To make matters more interesting, we had been attempting to sell her house for a couple of years, but the market was very slow. In the same month when she moved to Beit Ildan, we completed a deal with a nice couple. Our buyers wanted to move as soon as possible, so we evacuated my mother’s belongings in a matter of two months. Not simple, since we had to make quick decisions as for what to keep, what might she still need or wish to keep, and what to do with other stuff. Luckily, our buyers were very easygoing and suggested that whatever we did not want to take with us, we can just leave in the house for them to dispose of or use (we left furniture in several room, and other stuff. We used movers to bring stuff that we were keeping to our house: my mother’s clothing, books, paintings and other decorations (oh yes, she wanted to have some of those in her room). She had a large library which is still in boxes in my storage room, a newspaper collection, and… well you get the picture.

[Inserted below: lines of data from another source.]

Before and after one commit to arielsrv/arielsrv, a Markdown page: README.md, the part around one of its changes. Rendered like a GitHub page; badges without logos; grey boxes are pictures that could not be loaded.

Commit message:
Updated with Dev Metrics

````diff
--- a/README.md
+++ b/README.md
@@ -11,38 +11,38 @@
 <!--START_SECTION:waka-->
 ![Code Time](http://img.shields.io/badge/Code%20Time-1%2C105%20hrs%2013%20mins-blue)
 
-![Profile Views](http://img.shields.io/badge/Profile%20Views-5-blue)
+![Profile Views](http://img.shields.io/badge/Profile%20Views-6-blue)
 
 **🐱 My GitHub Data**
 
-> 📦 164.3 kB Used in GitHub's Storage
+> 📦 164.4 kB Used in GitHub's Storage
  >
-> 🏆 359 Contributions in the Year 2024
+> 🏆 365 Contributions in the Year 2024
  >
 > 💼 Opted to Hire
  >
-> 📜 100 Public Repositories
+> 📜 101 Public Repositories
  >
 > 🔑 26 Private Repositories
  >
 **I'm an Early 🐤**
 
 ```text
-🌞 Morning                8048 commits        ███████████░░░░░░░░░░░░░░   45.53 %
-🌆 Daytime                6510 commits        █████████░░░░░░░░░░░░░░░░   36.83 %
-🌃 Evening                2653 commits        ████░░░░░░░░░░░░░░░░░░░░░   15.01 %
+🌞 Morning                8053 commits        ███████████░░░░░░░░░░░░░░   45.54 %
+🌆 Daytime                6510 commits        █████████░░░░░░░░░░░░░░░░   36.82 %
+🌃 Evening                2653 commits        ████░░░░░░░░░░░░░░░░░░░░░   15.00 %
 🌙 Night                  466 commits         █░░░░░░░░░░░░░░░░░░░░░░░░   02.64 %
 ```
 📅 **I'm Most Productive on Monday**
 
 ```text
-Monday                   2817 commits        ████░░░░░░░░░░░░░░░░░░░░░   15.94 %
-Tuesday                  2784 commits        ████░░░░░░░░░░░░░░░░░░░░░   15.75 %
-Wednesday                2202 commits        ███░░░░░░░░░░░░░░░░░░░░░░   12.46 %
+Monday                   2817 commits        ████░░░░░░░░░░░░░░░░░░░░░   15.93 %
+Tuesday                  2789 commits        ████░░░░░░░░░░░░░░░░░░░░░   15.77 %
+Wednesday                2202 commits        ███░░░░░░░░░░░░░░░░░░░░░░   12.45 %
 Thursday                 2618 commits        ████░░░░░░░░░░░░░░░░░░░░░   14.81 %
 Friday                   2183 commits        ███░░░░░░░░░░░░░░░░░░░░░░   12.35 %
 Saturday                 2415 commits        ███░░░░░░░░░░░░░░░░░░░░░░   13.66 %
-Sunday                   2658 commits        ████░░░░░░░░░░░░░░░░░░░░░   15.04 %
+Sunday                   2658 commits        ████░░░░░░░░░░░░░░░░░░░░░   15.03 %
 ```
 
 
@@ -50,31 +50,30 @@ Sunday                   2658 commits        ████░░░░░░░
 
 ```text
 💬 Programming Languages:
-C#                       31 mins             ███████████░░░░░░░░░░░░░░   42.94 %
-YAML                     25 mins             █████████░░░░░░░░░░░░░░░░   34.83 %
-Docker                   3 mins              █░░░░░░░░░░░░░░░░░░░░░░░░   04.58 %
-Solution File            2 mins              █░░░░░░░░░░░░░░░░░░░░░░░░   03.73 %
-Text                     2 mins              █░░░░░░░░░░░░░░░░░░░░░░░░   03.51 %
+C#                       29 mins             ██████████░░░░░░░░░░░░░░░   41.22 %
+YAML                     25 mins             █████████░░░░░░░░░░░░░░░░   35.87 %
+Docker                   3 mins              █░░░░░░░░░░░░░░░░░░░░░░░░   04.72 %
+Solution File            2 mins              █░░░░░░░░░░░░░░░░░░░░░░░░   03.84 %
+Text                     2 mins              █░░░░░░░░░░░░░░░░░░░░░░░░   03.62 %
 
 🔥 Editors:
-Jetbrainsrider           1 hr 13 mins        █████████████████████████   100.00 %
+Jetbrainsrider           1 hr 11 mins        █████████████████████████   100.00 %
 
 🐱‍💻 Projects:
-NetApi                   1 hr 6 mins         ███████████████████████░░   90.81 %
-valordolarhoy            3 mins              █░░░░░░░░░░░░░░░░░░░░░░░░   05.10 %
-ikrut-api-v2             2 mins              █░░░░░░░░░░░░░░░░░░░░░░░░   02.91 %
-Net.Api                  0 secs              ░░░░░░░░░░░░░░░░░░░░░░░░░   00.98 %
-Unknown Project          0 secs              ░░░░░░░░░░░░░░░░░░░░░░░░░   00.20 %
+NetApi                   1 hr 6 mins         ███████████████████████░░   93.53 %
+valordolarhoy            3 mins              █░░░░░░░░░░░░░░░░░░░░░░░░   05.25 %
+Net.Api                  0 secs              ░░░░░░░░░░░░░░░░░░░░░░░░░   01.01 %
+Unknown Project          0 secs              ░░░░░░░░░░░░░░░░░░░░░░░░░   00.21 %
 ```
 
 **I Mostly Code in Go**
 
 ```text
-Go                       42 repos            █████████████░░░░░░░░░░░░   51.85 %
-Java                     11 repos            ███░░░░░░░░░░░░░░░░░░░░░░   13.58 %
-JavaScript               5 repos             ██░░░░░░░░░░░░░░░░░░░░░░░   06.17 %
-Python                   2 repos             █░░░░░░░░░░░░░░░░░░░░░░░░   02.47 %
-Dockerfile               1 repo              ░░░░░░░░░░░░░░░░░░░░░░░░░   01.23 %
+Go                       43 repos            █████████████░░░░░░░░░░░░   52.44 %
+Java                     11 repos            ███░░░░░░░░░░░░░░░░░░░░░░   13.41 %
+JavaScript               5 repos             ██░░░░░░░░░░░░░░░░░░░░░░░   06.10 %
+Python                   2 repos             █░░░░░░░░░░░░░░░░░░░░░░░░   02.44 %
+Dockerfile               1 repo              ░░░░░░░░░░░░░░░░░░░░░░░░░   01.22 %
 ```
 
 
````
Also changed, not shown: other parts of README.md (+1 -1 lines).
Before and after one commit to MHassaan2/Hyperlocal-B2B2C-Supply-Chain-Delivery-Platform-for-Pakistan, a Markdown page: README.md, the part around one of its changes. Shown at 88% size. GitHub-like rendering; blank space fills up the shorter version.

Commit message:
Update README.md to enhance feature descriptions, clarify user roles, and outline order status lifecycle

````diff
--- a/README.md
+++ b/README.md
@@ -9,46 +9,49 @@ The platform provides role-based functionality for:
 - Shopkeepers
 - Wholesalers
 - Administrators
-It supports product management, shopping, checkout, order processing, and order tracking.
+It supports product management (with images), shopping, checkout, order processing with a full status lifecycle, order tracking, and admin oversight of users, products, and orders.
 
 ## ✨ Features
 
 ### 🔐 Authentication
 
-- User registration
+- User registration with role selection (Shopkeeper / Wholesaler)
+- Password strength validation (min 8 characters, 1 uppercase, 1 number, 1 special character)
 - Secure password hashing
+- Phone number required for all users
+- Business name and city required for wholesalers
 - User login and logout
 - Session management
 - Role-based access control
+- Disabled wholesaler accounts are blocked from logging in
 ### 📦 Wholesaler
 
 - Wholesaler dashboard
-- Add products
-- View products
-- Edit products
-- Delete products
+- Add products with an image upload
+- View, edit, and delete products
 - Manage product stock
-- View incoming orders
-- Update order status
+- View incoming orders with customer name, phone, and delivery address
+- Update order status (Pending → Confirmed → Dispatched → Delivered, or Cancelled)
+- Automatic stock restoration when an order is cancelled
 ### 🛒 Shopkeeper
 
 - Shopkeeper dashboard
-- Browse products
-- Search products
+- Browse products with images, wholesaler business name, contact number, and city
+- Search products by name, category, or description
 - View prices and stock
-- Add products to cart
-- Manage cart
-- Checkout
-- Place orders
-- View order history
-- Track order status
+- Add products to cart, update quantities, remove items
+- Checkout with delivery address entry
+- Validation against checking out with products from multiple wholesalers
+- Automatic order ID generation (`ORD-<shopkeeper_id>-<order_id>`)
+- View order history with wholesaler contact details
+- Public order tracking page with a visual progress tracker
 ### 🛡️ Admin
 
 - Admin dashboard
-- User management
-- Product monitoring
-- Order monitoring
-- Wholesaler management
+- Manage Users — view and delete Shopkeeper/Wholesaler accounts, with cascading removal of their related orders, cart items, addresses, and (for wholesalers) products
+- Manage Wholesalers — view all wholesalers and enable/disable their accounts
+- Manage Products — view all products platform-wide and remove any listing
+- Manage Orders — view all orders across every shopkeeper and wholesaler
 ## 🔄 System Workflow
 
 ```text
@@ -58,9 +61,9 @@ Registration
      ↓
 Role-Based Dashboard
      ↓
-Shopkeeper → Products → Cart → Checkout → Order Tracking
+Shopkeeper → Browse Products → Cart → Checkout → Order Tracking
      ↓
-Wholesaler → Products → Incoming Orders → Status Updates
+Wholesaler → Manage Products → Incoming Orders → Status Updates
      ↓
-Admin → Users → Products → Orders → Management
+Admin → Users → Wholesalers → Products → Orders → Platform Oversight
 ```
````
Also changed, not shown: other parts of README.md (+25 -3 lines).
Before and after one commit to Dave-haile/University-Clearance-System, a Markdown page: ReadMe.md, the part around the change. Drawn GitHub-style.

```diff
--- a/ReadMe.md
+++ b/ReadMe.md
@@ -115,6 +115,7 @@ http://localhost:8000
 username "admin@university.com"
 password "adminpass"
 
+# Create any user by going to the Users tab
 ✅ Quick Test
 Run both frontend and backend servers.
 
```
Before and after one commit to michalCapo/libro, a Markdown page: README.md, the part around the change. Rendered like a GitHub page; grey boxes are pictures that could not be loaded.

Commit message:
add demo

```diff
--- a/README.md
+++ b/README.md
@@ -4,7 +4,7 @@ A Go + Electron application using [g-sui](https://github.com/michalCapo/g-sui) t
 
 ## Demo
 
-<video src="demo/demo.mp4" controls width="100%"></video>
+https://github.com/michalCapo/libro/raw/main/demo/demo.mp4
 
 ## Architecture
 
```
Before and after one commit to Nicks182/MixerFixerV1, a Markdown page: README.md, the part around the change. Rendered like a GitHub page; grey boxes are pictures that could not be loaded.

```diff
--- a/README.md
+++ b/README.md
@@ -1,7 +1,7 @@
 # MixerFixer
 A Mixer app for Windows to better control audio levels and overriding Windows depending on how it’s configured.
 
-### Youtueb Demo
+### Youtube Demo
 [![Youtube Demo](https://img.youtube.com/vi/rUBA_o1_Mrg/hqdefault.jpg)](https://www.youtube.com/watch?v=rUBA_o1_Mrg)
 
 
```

My husband was supportive through the sale and the move, and you can only imagine what certain rooms in house look like at this time…

My elderly parent

My mother, to whom I wish health and wellbeing, is a very intelligent, authoritative, intellectually active woman, who just celebrated her 88th birthday. She has mild health problems and difficulties in some basic activities such as getting dressed and washing herself, as well as walking. She has arrived to the frustrating situation where she sometimes cannot get in time to the toilet. Using diapers or absorbent underwear was a necessity she accepted pragmatically, but not mentally. I am sure she often cries at night, when nobody sees. Most of the time, however, she works hard to make the best of a very bad bargain. She has a self-planned daily routine in a ward where most of the residents are feeble minded as well as bodily frail. Beyond the early morning shower and beyond meals, and not counting medical treatments she undergoes because of a lymphatic edema in her legs, she does the following: in the morning, she reads the daily newspaper. Then she completes some crosswords of both numerical and verbal substance. If the weather permits (and a lot of other excuses don’t stand in the way) she sits a while on the terrace. She reads a book, sometimes two (say, a novel and a more nonfiction type of book). She takes an interest in archeology and she is subscribed to a biannual magazine on the subject.

She chats mainly with the house caretakers who come to sit with her on their breaks; she has biweekly visit from the librarian of the house, who comes to discuss all sorts of intellectual discussions (1-2 hour visits). She reads the weekend supplementary, from two leading newspapers (Ma’ariv and Ha’aretz).

In addition, she supervises her bank account very closely. Only recently she suggested that maybe I should manage some of her investments (still closely supervised)… She also monitors all of her medical affairs. For those purposes and others, she manages a diary of events (a calendar diary).

In the evenings, she watches television. We registered her to a wide range of stations, including BBC, History channel, scientific channel and the obvious local channels (1,2, and 10). She etires to bed around midnight.

Naturally, we chat on the phone every day, and I try to visit at least once a week. On occasion, there are more daily chats and less visits. She is not too far, but sometimes I do not feel well enough to drive, or for a visit. Mostly, though, we have fantastic discussions on a variety of issues. There are personal matters of course. And then there is politics, actuality, family matters, archaeological discoveries, books she read, ideas for easy cooking … and lots of other subjects.

Finally, in my sixties and her almost nineties, we both have time and the energy for a close relationship!

So what will I do all day as a pensioner? Well, you will have to read part 2 to find out…